There are some ground rules courtesy of the IRS to abide by carefully. Failing to follow the letter of the law can cost you big time. Just how much you will need to withdraw -- the Minimum Required Distribution -- is a confusing calculation based on an actuarial assumption of lifespan. The IRS has worksheets, and there are a variety of online calculators to help determine the amount. Your plan sponsor and administrator, as well as your financial adviser if you have one, can crunch the numbers as well. If you have a 401(k) plan or IRA, the IRS requires that retirees take the first distribution by April 1 of the year after reaching age 70.5. In subsequent years, annual distributions are required by Dec. 31. Failing to do so will mean having to surrender a 50% excise tax on the amount you were supposed to have withdrawn.

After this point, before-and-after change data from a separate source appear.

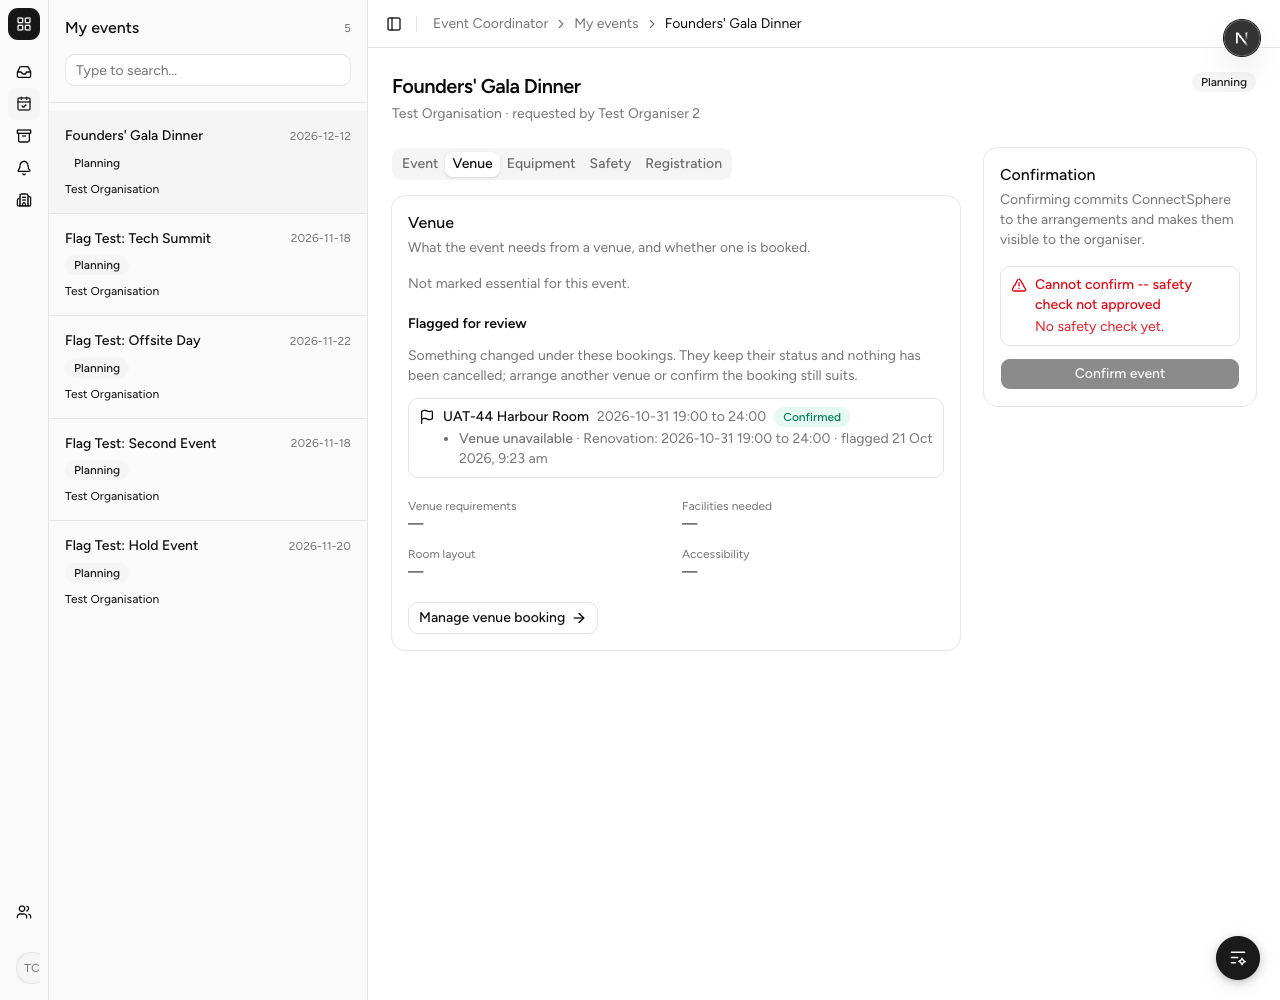
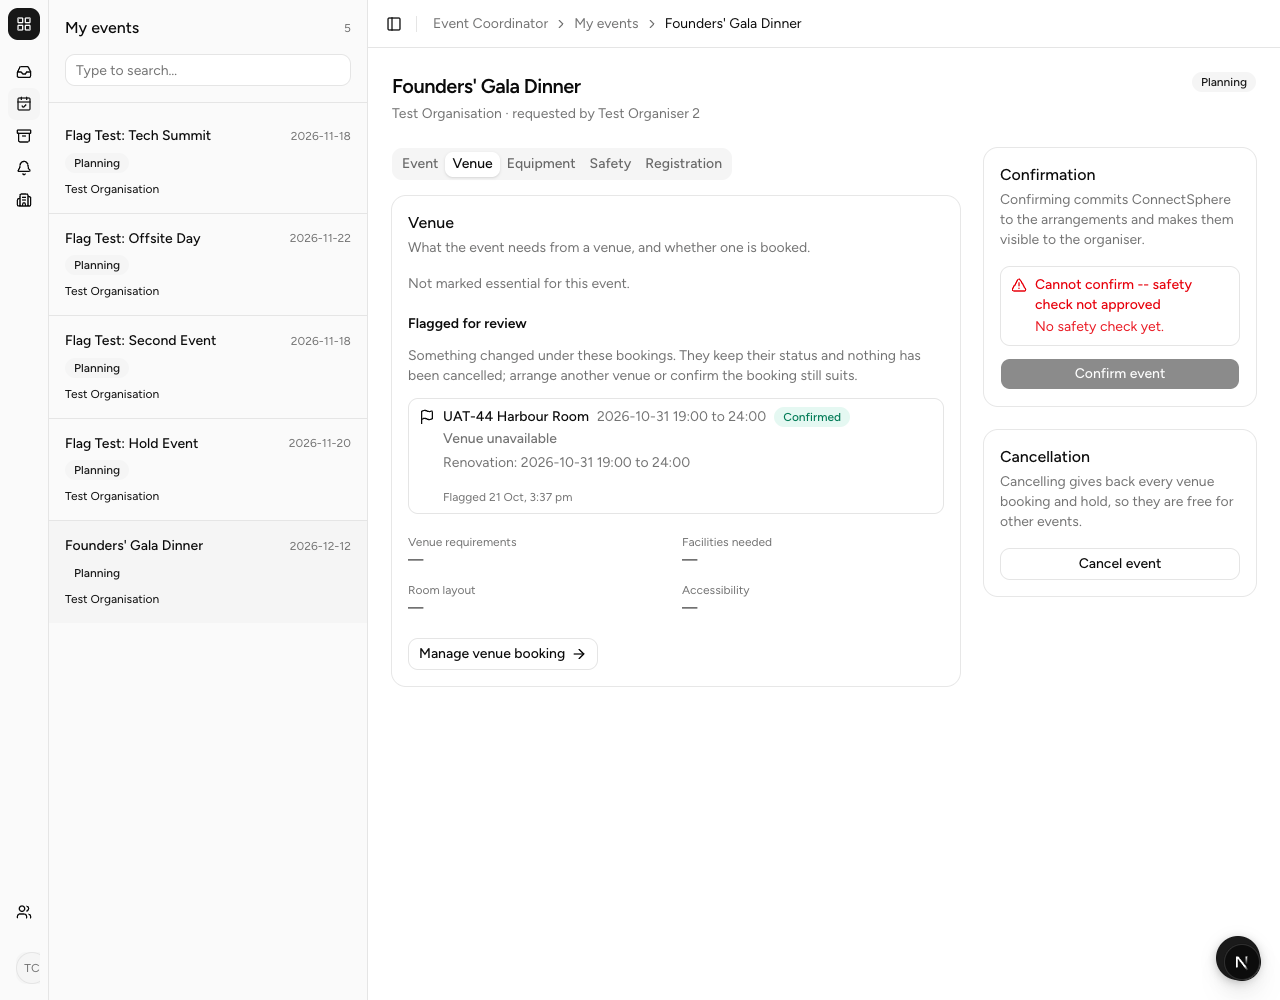
docs(testing): add the Request a venue case and clearer pre-checks for the flag cases (SPM-313)
Case 011 covers the badge and the lift. Case 004 needs blocks.sql to list only the case 001 block, 005 names each venue, and every screenshot is retaken on the new screens.

diff --git a/docs/testing/VENUE_FLAG_MANUAL_TESTS.md b/docs/testing/VENUE_FLAG_MANUAL_TESTS.md
@@ -6,18 +6,18 @@ Browser checks for **SPM-313: Flag bookings when a venue is marked unavailable**
 block a venue, every Confirmed booking or live Tentative Hold the block overlaps is **flagged**: a
 review marker with a reason, shown to the event's assigned coordinator beside the booking's status.
 Nothing is cancelled or changed. A Requested booking is not flagged, because Venue Staff cannot
-approve it over a block. A lifted block does not clear a flag: it stays, and its reason records the
-lift. The coordinator clears it (SPM-310) or replaces the booking (SPM-251). A flag ends with its
+approve it over a block. A lifted block does not clear a flag: it stays, and its reason shows an amber **Block lifted**
+badge with the time. The coordinator clears it (SPM-310) or replaces the booking (SPM-251). A flag ends with its
 booking: when a booking is cancelled, released, rejected or its hold expires, its flags close.
 
 The rule behind it is unit-tested (`bookingsToFlagForBlock (SPM-313)`); these cases check the pages
-end to end against Supabase. They are registered as `TC-VFLAG-001`–`TC-VFLAG-010` in
+end to end against Supabase. They are registered as `TC-VFLAG-001`–`TC-VFLAG-011` in
 [`../tests/manual-registry.csv`](../tests/manual-registry.csv). Report what you ran in the PR
 description's `## Manual test results` table; CI records it in
 [`manual-runs.csv`](../tests/manual-runs.csv) when the PR merges, so do not edit that file. The
 ticked boxes and screenshots below are the working record for this run.
 
-The flag shows on the coordinator's event page, under the **Venue** tab, in a **Flagged for review** section. Only flagged bookings are listed there, so a booking with no flag is simply not shown.
+The flag shows in two places: on the coordinator's event page, under the **Venue** tab, in a **Flagged for review** section that lists only flagged bookings; and on **Request a venue**, where a flagged booking's row has an amber **Flagged** badge that opens the reasons on hover, focus or click.
 
 ## The people and places
 
@@ -68,12 +68,19 @@ Do every step, in this order. Nothing else needs to be loaded or run by hand.
    ```bash
    supabase db query --file scripts/seed-booking-flags/seed.sql --local
    ```
-4. Check it loaded. This lists the bookings and must show **9 rows**; note the *event id* of Tech
-   Summit (cases 006 and 007 open it by address):
+4. Check it loaded. This lists the bookings and must show **9 rows**. `day_label` says which day
+   each is on (F, F + 1 …), so you never work F out by hand. Note the *event id* of Tech Summit
+   (case 006 opens it by address):
    ```bash
    supabase db query --file scripts/seed-booking-flags/show.sql --local
    ```
-5. Start the app: `pnpm dev:local`, then open <http://localhost:3000/auth/login>.
+5. Check no block is left over from an earlier run. This must list **no rows**; if it lists any, run
+   the teardown and seed commands below first. A stray block flags bookings the cases expect to be
+   clean:
+   ```bash
+   supabase db query --file scripts/seed-booking-flags/blocks.sql --local
+   ```
+6. Start the app: `pnpm dev:local`, then open <http://localhost:3000/auth/login>.
 
 Case 010 cancels a booking with SPM-20's button, so it needs that seed as well. Run these three
 after step 3 (case 010 is the only one that uses them):
@@ -222,7 +229,10 @@ Priya's: the Workshop on F AM, the Gala on F Night and the Quiz on F + 1 PM. Pri
 them flagged. This is the check that a block on one slot does not leak onto the slot before or after
 it, or onto the next day.
 
-**Preconditions:** After TC-VFLAG-001. Nothing new to record. Signed in as Priya (`coordinator2@test.com`).
+**Preconditions:** After TC-VFLAG-001. Nothing new to record. Run `blocks.sql`: it must list **one**
+block, Main Hall on F, PM only. If it lists more (a block ticking AM or Night, or one on another
+day), that block is what flags the neighbours: run the teardown and seed commands and start again at
+001. Signed in as Priya (`coordinator2@test.com`).
 
 **Steps:**
 1. As Priya open **My events**, then *Flag Test: Workshop*, *Flag Test: Gala* and *Flag Test: Quiz* in turn. On each open the **Venue** tab.
@@ -253,14 +263,14 @@ cancellation.
 1. Open *Flag Test: Tech Summit*. Read its header and status, then the **Venue** tab.
 2. Read the database:
    ```sql
-   select b.status, e.status as event_status, e.name, e.preferred_date
-     from booking b join event e on e.event_id = b.event_id
-    where e.name = 'Flag Test: Tech Summit' order by b.booking_id;
+   select v.location, b.status, e.status as event_status, e.name, e.preferred_date
+     from booking b join event e on e.event_id = b.event_id join venue v on v.venue_id = b.venue_id
+    where e.name = 'Flag Test: Tech Summit' order by v.location;
    ```
 
 **Expected Result:**
 - Step 1: the header reads *Flag Test: Tech Summit* with the **Planning** badge, and the flagged Hall A booking shows **Confirmed**.
-- Step 2: both bookings `Confirmed`, the event `Planning`, its date F.
+- Step 2: two rows, one for each venue the event is booked at (Main Hall and Studio), both bookings `Confirmed`, the event `Planning`, its date F.
 
 **Status:** [x] Pass [ ] Fail — 21/10/2026, run in Chrome via Playwright for JameszLau
 
@@ -319,12 +329,13 @@ database.
 
 ---
 
-### TC-VFLAG-008: Lifting a block keeps the flag and notes the lift (AC6)
+### TC-VFLAG-008: Lifting a block keeps the flag and shows the lift (AC6)
 
 **What this tests:** Lifting a block never undoes a flag; the coordinator decides what happens to it.
 After TC-VFLAG-007 Tech Summit has two reasons. Sam lifts the first block (Maintenance). Dana should
-still see the flag, with the Maintenance reason now saying the block was lifted and when, and the
-Equipment failure reason unchanged. Tech Summit stays Confirmed.
+still see the flag. The Maintenance reason should now carry an amber **Block lifted** badge with the
+time, and a line saying the venue is free again but the flag stays until she acts. The Equipment
+failure reason should have no badge. Tech Summit stays Confirmed.
 
 **Preconditions:** After TC-VFLAG-007. Signed in as Sam, then Dana.
 
@@ -333,7 +344,7 @@ Equipment failure reason unchanged. Tech Summit stays Confirmed.
 2. As Dana open *Flag Test: Tech Summit* and its **Venue** tab, and read its flag.
 
 **Expected Result:**
-- Step 2: both reasons are still listed. The Maintenance reason reads "Maintenance: F 13:00 to 18:00, block lifted <today, time>". The Equipment failure reason is as before. The booking still shows **Confirmed**.
+- Step 2: both reasons are still listed. The Maintenance reason shows an amber badge "Block lifted · <date, time>" and its text, "Maintenance: F 13:00 to 18:00", is unchanged. The Equipment failure reason has no badge. The booking still shows **Confirmed**.
 
 **Status:** [x] Pass [ ] Fail — 21/10/2026, run in Chrome via Playwright for JameszLau
 
@@ -405,4 +416,32 @@ from today (the day the SPM-20 seed books).
 **Status:** [x] Pass [ ] Fail — 21/10/2026, run in Chrome via Playwright for JameszLau
 
 **Screenshots:** [step2-dana-two-flags](../screenshots/2026-10-21_TC-VFLAG-010_step2-dana-two-flags.png) · [step3-dana-confirm-cancel](../screenshots/2026-10-21_TC-VFLAG-010_step3-dana-confirm-cancel.png) · [step4-dana-one-flag](../screenshots/2026-10-21_TC-VFLAG-010_step4-dana-one-flag.png)
+
+---
+
+### TC-VFLAG-011: The flag shows on Request a venue, and says when a block was lifted (AC4, AC6)
+
+**What this tests:** Dana manages her bookings on **Request a venue**, so a flagged booking has to
+show there too, not only on the event page. After TC-VFLAG-010 the Founders' Gala Dinner has a
+Released morning booking (P) and a Confirmed night booking (Q) that is still flagged. On
+**Request a venue**, Q's row should carry an amber **Flagged** badge beside its status, and P's row
+should not. Opening the badge shows the reasons, the time it was flagged and the note that nothing has
+been cancelled. When Sam then lifts the Harbour Room block, the same card should show an amber **Block
+lifted** badge on that reason, with Q still Confirmed and still flagged.
+
+**Preconditions:** After TC-VFLAG-010. Signed in as Dana, then Sam.
+
+**Steps:**
+1. As Dana open **My events**, *Founders' Gala Dinner*, the **Venue** tab, then **Manage venue booking**.
+2. Read the Status column of the Harbour Room rows for C AM (P) and C Night (Q). Hover over, or click, the **Flagged** badge on Q.
+3. As Sam open **Unavailability**, find the Harbour Room **Renovation** block that is In force and click **Lift**.
+4. As Dana reload **Request a venue** and open the **Flagged** badge on Q again.
+
+**Expected Result:**
+- Step 2: P shows **Released** and no badge. Q shows **Confirmed** and an amber **Flagged** badge. The card reads "Flagged for review", "Something changed under this booking. It keeps its status and nothing has been cancelled.", then "Venue unavailable", "Renovation: C 19:00 to 24:00" and "Flagged <date, time>".
+- Step 4: Q still shows **Confirmed** and **Flagged**. The card's reason now carries an amber "Block lifted · <date, time>" badge and the line "The venue is free again, but the flag stays until you act on it."
+
+**Status:** [x] Pass [ ] Fail — 21/10/2026, run in Chrome via Playwright for JameszLau
+
+**Screenshots:** [step2-dana-flagged-badge-card](../screenshots/2026-10-21_TC-VFLAG-011_step2-dana-flagged-badge-card.png) · [step4-dana-card-after-lift](../screenshots/2026-10-21_TC-VFLAG-011_step4-dana-card-after-lift.png)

A recent study by Fidelity Investments found that 62% of those soon to retire are stressed about making the transition from saving for retirement to living off those assets. Despite that, 75% of pre-retirees do not have a formal retirement income plan in place. One reason folks may be putting off this important step is "loss aversion." "Over the years, as money has gone into your retirement account, you've hopefully made a point of not touching it," says Eric Gold, a behavioral economist who studies the psychology of financial decision-making at the Fidelity Center for Applied Technology. "But when you retire, all of a sudden you need to write a check out of that account. You wouldn't think that this would be a problem, but it is. Spending your retirement savings isn't an easy thing to do. People fear the unknown and they fear loss. It can make them feel anxious."
Longevity, coupled with low interest rates, have made it difficult for retirees to merely shift assets into "safe" or cash positions for the long haul as they lose the returns needed to ensure a two- to three-decade span. A growing focus on having a post-retirement income stream, rather than relying on withdrawals from a finite pool of assets, has inspired a variety of new products, as well as old ones with new wrinkles. The top names in the financial world -- among them Schwab ( SCHW), Fidelity, Vanguard and Pimco -- have introduced products known as either "managed payout" or "income replacement funds." Although the funds have their uniquenesses, the basic pitch is that an investor chooses a fund with a desired payout (or one that adjusts over time, based on a future target date) and the professionally managed mix of holdings seeks to preserve principal and pay those expected goals from returns.